=== Begin Enclosure ===

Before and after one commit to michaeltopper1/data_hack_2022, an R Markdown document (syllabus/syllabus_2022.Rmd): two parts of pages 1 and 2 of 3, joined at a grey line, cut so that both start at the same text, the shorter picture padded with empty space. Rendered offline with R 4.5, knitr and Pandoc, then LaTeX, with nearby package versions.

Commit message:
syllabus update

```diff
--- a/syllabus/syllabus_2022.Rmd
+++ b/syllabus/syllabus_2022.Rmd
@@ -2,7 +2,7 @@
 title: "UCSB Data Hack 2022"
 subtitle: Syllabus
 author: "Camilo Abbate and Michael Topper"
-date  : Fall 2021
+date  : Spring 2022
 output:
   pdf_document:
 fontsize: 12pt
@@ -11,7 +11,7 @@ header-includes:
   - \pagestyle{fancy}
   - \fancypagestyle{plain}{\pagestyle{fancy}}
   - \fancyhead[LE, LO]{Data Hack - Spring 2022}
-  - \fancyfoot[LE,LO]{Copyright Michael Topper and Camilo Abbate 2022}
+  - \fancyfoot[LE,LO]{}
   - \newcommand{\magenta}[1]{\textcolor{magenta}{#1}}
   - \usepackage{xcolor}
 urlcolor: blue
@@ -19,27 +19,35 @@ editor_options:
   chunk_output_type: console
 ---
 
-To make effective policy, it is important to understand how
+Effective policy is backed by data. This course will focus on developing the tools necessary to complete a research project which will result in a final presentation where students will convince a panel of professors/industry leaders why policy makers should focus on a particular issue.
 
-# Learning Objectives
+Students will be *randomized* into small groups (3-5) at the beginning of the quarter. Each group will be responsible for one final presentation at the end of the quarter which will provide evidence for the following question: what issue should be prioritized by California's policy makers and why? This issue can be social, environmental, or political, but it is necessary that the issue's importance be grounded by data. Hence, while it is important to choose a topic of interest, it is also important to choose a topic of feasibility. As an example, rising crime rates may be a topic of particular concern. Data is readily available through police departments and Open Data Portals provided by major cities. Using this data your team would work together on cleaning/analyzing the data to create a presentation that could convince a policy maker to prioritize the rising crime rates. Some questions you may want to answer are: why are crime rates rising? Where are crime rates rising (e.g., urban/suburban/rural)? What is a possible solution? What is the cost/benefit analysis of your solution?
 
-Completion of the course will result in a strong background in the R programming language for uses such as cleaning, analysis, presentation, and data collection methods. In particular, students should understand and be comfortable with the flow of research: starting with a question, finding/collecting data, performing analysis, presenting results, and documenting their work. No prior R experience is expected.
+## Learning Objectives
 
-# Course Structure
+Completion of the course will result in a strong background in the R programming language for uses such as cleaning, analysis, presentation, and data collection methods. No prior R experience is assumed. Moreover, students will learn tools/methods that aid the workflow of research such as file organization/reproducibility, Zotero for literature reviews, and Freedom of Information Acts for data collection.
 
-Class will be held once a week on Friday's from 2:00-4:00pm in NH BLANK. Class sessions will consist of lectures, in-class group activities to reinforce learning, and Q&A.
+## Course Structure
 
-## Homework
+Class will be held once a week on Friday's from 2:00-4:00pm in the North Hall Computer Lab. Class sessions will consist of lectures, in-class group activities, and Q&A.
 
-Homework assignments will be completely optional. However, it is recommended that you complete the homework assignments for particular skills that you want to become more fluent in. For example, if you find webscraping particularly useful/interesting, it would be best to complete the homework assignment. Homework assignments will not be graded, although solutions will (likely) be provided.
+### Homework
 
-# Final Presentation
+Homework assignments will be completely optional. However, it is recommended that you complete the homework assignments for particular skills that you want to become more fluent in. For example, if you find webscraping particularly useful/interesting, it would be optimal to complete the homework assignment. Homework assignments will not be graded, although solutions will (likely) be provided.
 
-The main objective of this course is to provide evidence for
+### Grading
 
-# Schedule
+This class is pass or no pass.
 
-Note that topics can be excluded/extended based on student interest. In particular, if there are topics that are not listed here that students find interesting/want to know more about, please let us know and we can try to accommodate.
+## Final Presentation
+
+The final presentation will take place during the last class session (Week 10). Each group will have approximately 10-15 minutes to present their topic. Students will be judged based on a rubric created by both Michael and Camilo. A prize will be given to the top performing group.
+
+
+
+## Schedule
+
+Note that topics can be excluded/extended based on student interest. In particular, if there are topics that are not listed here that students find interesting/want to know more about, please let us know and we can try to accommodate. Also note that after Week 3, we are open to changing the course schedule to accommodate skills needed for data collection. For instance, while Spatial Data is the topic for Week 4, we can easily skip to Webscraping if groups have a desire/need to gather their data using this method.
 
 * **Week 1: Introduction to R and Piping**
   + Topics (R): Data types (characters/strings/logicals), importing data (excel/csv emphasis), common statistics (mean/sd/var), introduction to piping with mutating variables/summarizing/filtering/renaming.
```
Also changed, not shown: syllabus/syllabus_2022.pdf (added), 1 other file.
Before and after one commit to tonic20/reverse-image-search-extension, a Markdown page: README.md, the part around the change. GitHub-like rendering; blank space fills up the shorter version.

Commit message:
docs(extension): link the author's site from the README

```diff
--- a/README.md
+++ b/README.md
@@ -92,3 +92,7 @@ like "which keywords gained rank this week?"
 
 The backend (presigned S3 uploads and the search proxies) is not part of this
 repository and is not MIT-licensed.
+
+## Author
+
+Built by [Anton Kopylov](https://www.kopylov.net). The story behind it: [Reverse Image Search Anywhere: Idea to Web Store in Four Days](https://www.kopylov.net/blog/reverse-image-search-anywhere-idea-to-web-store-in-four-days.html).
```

=== End Enclosure ===

Exercise directions → Please give every entry again, precisely as it appears.

Answer to the problem →
Before and after one commit to michaeltopper1/data_hack_2022, an R Markdown document (syllabus/syllabus_2022.Rmd): two parts of pages 1 and 2 of 3, joined at a grey line, cut so that both start at the same text, the shorter picture padded with empty space. Rendered offline with R 4.5, knitr and Pandoc, then LaTeX, with nearby package versions.

Commit message:
syllabus update

```diff
--- a/syllabus/syllabus_2022.Rmd
+++ b/syllabus/syllabus_2022.Rmd
@@ -2,7 +2,7 @@
 title: "UCSB Data Hack 2022"
 subtitle: Syllabus
 author: "Camilo Abbate and Michael Topper"
-date  : Fall 2021
+date  : Spring 2022
 output:
   pdf_document:
 fontsize: 12pt
@@ -11,7 +11,7 @@ header-includes:
   - \pagestyle{fancy}
   - \fancypagestyle{plain}{\pagestyle{fancy}}
   - \fancyhead[LE, LO]{Data Hack - Spring 2022}
-  - \fancyfoot[LE,LO]{Copyright Michael Topper and Camilo Abbate 2022}
+  - \fancyfoot[LE,LO]{}
   - \newcommand{\magenta}[1]{\textcolor{magenta}{#1}}
   - \usepackage{xcolor}
 urlcolor: blue
@@ -19,27 +19,35 @@ editor_options:
   chunk_output_type: console
 ---
 
-To make effective policy, it is important to understand how
+Effective policy is backed by data. This course will focus on developing the tools necessary to complete a research project which will result in a final presentation where students will convince a panel of professors/industry leaders why policy makers should focus on a particular issue.
 
-# Learning Objectives
+Students will be *randomized* into small groups (3-5) at the beginning of the quarter. Each group will be responsible for one final presentation at the end of the quarter which will provide evidence for the following question: what issue should be prioritized by California's policy makers and why? This issue can be social, environmental, or political, but it is necessary that the issue's importance be grounded by data. Hence, while it is important to choose a topic of interest, it is also important to choose a topic of feasibility. As an example, rising crime rates may be a topic of particular concern. Data is readily available through police departments and Open Data Portals provided by major cities. Using this data your team would work together on cleaning/analyzing the data to create a presentation that could convince a policy maker to prioritize the rising crime rates. Some questions you may want to answer are: why are crime rates rising? Where are crime rates rising (e.g., urban/suburban/rural)? What is a possible solution? What is the cost/benefit analysis of your solution?
 
-Completion of the course will result in a strong background in the R programming language for uses such as cleaning, analysis, presentation, and data collection methods. In particular, students should understand and be comfortable with the flow of research: starting with a question, finding/collecting data, performing analysis, presenting results, and documenting their work. No prior R experience is expected.
+## Learning Objectives
 
-# Course Structure
+Completion of the course will result in a strong background in the R programming language for uses such as cleaning, analysis, presentation, and data collection methods. No prior R experience is assumed. Moreover, students will learn tools/methods that aid the workflow of research such as file organization/reproducibility, Zotero for literature reviews, and Freedom of Information Acts for data collection.
 
-Class will be held once a week on Friday's from 2:00-4:00pm in NH BLANK. Class sessions will consist of lectures, in-class group activities to reinforce learning, and Q&A.
+## Course Structure
 
-## Homework
+Class will be held once a week on Friday's from 2:00-4:00pm in the North Hall Computer Lab. Class sessions will consist of lectures, in-class group activities, and Q&A.
 
-Homework assignments will be completely optional. However, it is recommended that you complete the homework assignments for particular skills that you want to become more fluent in. For example, if you find webscraping particularly useful/interesting, it would be best to complete the homework assignment. Homework assignments will not be graded, although solutions will (likely) be provided.
+### Homework
 
-# Final Presentation
+Homework assignments will be completely optional. However, it is recommended that you complete the homework assignments for particular skills that you want to become more fluent in. For example, if you find webscraping particularly useful/interesting, it would be optimal to complete the homework assignment. Homework assignments will not be graded, although solutions will (likely) be provided.
 
-The main objective of this course is to provide evidence for
+### Grading
 
-# Schedule
+This class is pass or no pass.
 
-Note that topics can be excluded/extended based on student interest. In particular, if there are topics that are not listed here that students find interesting/want to know more about, please let us know and we can try to accommodate.
+## Final Presentation
+
+The final presentation will take place during the last class session (Week 10). Each group will have approximately 10-15 minutes to present their topic. Students will be judged based on a rubric created by both Michael and Camilo. A prize will be given to the top performing group.
+
+
+
+## Schedule
+
+Note that topics can be excluded/extended based on student interest. In particular, if there are topics that are not listed here that students find interesting/want to know more about, please let us know and we can try to accommodate. Also note that after Week 3, we are open to changing the course schedule to accommodate skills needed for data collection. For instance, while Spatial Data is the topic for Week 4, we can easily skip to Webscraping if groups have a desire/need to gather their data using this method.
 
 * **Week 1: Introduction to R and Piping**
   + Topics (R): Data types (characters/strings/logicals), importing data (excel/csv emphasis), common statistics (mean/sd/var), introduction to piping with mutating variables/summarizing/filtering/renaming.
```
Also changed, not shown: syllabus/syllabus_2022.pdf (added), 1 other file.
Before and after one commit to tonic20/reverse-image-search-extension, a Markdown page: README.md, the part around the change. GitHub-like rendering; blank space fills up the shorter version.

Commit message:
docs(extension): link the author's site from the README

```diff
--- a/README.md
+++ b/README.md
@@ -92,3 +92,7 @@ like "which keywords gained rank this week?"
 
 The backend (presigned S3 uploads and the search proxies) is not part of this
 repository and is not MIT-licensed.
+
+## Author
+
+Built by [Anton Kopylov](https://www.kopylov.net). The story behind it: [Reverse Image Search Anywhere: Idea to Web Store in Four Days](https://www.kopylov.net/blog/reverse-image-search-anywhere-idea-to-web-store-in-four-days.html).
```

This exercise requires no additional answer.